* Work instruction: Starting with the first line of the data below, copy each line up to and including the one containing "Rename the project". Pictures stay out.

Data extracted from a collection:

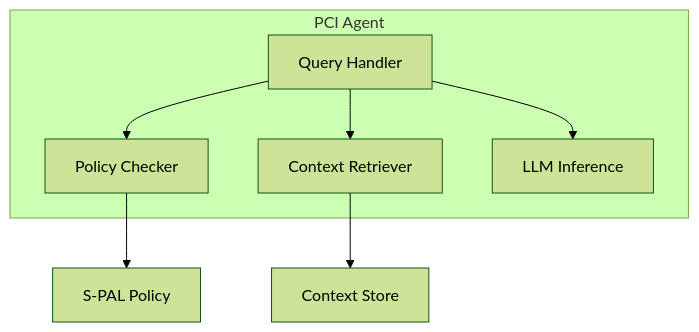
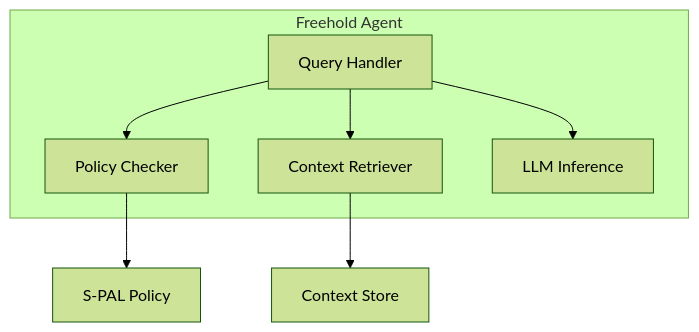
The diagram in agent/README.md (freehold-earth/freehold), drawn with Mermaid (forest theme) before and after one commit. The commit also changed other lines of this file and 22 other files, not shown here.

First line of the commit message:
Rename the project from PCI to Freehold in documents and READMEs

````diff
--- a/agent/README.md
+++ b/agent/README.md
@@ -49,12 +49,12 @@
 ```mermaid
 flowchart TB
-    subgraph Agent["PCI Agent"]
+    subgraph Agent["Freehold Agent"]
         QH["Query Handler"]
         QH --> PC["Policy Checker"]
         QH --> CR["Context Retriever"]
         QH --> LLM["LLM Inference"]
     end
 
     PC --> SPAL["S-PAL Policy"]
     CR --> CS["Context Store"]
 ```
````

* Task response:
The diagram in agent/README.md (freehold-earth/freehold), drawn with Mermaid (forest theme) before and after one commit. The commit also changed other lines of this file and 22 other files, not shown here.

First line of the commit message:
Rename the project from PCI to Freehold in documents and READMEs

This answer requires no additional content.